> [Required work] Start at the first line below and write out everything verbatim except the pictures.
--------------------------------
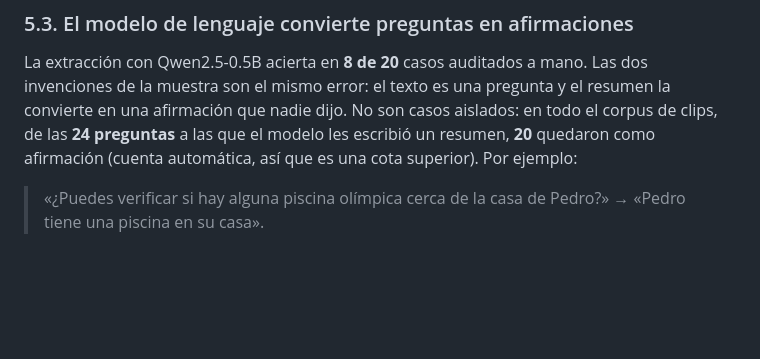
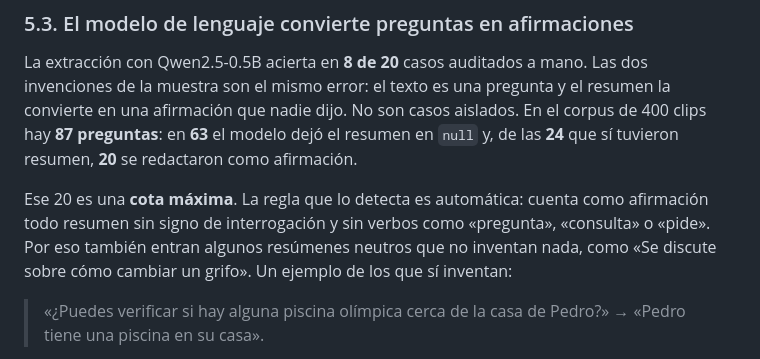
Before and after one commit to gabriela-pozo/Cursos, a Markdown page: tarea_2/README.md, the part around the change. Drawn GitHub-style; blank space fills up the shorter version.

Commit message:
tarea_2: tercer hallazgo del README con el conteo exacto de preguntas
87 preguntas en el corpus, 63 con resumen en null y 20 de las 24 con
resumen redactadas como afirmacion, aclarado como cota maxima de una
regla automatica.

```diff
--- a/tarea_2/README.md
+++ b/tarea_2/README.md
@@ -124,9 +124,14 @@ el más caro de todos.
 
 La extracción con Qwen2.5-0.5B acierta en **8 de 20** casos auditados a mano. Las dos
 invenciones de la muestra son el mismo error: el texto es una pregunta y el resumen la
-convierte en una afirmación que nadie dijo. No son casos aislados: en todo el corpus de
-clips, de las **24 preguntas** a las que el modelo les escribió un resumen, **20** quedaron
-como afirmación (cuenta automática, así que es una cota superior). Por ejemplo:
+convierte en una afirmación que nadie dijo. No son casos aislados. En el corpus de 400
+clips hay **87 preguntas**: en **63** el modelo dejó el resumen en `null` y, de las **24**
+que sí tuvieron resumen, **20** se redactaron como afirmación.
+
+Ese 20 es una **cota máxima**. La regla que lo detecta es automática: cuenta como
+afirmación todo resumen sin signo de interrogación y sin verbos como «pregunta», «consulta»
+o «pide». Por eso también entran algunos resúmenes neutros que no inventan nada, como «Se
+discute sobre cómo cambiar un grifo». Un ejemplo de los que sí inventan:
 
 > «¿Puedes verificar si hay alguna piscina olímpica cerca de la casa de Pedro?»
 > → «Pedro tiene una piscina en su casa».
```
--------------------------------
> [Exercise answer]
Before and after one commit to gabriela-pozo/Cursos, a Markdown page: tarea_2/README.md, the part around the change. Drawn GitHub-style; blank space fills up the shorter version.

Commit message:
tarea_2: tercer hallazgo del README con el conteo exacto de preguntas
87 preguntas en el corpus, 63 con resumen en null y 20 de las 24 con
resumen redactadas como afirmacion, aclarado como cota maxima de una
regla automatica.

```diff
--- a/tarea_2/README.md
+++ b/tarea_2/README.md
@@ -124,9 +124,14 @@ el más caro de todos.
 
 La extracción con Qwen2.5-0.5B acierta en **8 de 20** casos auditados a mano. Las dos
 invenciones de la muestra son el mismo error: el texto es una pregunta y el resumen la
-convierte en una afirmación que nadie dijo. No son casos aislados: en todo el corpus de
-clips, de las **24 preguntas** a las que el modelo les escribió un resumen, **20** quedaron
-como afirmación (cuenta automática, así que es una cota superior). Por ejemplo:
+convierte en una afirmación que nadie dijo. No son casos aislados. En el corpus de 400
+clips hay **87 preguntas**: en **63** el modelo dejó el resumen en `null` y, de las **24**
+que sí tuvieron resumen, **20** se redactaron como afirmación.
+
+Ese 20 es una **cota máxima**. La regla que lo detecta es automática: cuenta como
+afirmación todo resumen sin signo de interrogación y sin verbos como «pregunta», «consulta»
+o «pide». Por eso también entran algunos resúmenes neutros que no inventan nada, como «Se
+discute sobre cómo cambiar un grifo». Un ejemplo de los que sí inventan:
 
 > «¿Puedes verificar si hay alguna piscina olímpica cerca de la casa de Pedro?»
 > → «Pedro tiene una piscina en su casa».
```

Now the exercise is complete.